> [Exercise details] Say how many lines below have "DKIM" in them, giving the number alone.
--- Records for the exercise Enclosed Below ---
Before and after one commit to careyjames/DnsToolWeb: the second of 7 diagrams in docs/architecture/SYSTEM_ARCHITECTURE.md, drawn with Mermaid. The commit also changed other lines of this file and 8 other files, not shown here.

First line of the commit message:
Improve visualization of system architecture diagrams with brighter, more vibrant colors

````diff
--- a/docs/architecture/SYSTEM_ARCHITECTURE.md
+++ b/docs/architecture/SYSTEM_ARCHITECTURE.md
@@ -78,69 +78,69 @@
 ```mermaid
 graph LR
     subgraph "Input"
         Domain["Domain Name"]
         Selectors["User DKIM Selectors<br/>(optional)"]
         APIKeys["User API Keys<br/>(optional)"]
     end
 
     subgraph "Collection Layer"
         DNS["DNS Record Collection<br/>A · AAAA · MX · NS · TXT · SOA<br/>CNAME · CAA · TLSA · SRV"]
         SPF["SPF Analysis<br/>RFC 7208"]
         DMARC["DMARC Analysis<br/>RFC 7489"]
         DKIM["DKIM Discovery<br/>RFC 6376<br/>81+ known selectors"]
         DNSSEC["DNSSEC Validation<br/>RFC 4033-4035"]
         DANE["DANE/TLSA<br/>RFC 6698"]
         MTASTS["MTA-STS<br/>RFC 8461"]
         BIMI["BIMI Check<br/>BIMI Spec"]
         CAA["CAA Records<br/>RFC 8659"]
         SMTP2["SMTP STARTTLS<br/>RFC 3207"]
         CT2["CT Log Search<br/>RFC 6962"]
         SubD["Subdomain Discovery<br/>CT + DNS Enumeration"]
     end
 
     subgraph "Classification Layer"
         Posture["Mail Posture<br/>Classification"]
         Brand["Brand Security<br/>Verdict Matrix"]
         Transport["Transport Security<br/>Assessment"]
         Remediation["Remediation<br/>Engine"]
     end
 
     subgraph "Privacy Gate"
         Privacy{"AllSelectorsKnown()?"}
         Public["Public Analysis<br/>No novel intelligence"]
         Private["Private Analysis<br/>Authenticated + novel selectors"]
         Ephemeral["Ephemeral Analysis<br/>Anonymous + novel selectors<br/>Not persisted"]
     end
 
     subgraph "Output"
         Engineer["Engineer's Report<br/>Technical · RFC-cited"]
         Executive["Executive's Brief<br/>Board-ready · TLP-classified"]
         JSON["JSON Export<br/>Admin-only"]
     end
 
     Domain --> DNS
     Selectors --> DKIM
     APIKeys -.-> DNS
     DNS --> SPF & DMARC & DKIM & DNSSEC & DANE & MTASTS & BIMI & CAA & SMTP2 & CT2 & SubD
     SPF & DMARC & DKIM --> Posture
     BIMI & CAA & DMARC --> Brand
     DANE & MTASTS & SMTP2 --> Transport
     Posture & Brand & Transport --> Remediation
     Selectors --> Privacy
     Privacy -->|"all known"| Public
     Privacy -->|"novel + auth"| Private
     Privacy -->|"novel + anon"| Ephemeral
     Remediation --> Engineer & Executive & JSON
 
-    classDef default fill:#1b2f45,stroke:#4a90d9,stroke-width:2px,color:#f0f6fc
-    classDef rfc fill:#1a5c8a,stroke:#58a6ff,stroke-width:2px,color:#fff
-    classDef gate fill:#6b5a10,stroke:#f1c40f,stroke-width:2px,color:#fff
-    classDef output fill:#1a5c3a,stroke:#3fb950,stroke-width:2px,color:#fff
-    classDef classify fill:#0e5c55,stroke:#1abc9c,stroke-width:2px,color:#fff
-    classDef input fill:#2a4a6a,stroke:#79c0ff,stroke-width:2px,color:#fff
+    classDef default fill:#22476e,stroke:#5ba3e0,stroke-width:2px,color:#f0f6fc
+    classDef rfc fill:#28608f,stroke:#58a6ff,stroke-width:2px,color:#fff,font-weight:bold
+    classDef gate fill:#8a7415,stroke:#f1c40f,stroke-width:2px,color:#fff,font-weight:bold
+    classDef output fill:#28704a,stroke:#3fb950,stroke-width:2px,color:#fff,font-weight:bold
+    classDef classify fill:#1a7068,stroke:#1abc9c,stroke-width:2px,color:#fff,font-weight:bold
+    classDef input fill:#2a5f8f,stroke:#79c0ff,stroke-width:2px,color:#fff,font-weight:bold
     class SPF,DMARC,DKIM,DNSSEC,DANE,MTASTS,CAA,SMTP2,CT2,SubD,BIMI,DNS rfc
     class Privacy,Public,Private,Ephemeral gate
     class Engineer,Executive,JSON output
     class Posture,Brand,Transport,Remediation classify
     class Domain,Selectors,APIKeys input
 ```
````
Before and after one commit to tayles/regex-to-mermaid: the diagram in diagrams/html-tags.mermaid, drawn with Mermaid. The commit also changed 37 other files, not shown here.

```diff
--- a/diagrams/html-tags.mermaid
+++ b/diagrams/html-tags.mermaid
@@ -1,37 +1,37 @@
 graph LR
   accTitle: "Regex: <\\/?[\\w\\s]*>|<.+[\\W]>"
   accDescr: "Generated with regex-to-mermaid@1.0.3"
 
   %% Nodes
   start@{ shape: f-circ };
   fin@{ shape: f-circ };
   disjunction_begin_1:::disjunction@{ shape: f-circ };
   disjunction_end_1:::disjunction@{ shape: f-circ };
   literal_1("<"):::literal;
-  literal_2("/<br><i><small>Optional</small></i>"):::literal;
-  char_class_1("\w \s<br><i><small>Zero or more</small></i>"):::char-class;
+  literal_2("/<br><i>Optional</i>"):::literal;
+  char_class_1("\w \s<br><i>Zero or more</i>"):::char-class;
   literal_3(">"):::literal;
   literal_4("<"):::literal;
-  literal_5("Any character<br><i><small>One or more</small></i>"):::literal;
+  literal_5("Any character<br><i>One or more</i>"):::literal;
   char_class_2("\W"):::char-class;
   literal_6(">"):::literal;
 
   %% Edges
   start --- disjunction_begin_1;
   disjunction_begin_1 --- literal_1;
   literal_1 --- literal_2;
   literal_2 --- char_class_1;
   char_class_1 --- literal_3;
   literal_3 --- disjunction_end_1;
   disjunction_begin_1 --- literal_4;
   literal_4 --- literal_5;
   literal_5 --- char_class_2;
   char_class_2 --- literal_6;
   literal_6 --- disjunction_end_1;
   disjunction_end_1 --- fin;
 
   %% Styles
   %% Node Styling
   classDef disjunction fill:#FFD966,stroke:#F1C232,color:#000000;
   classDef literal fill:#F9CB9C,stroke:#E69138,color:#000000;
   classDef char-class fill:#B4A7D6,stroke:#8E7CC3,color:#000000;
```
--- End of Enclosed Records for the exercise ---
> [Result of this exercise] 6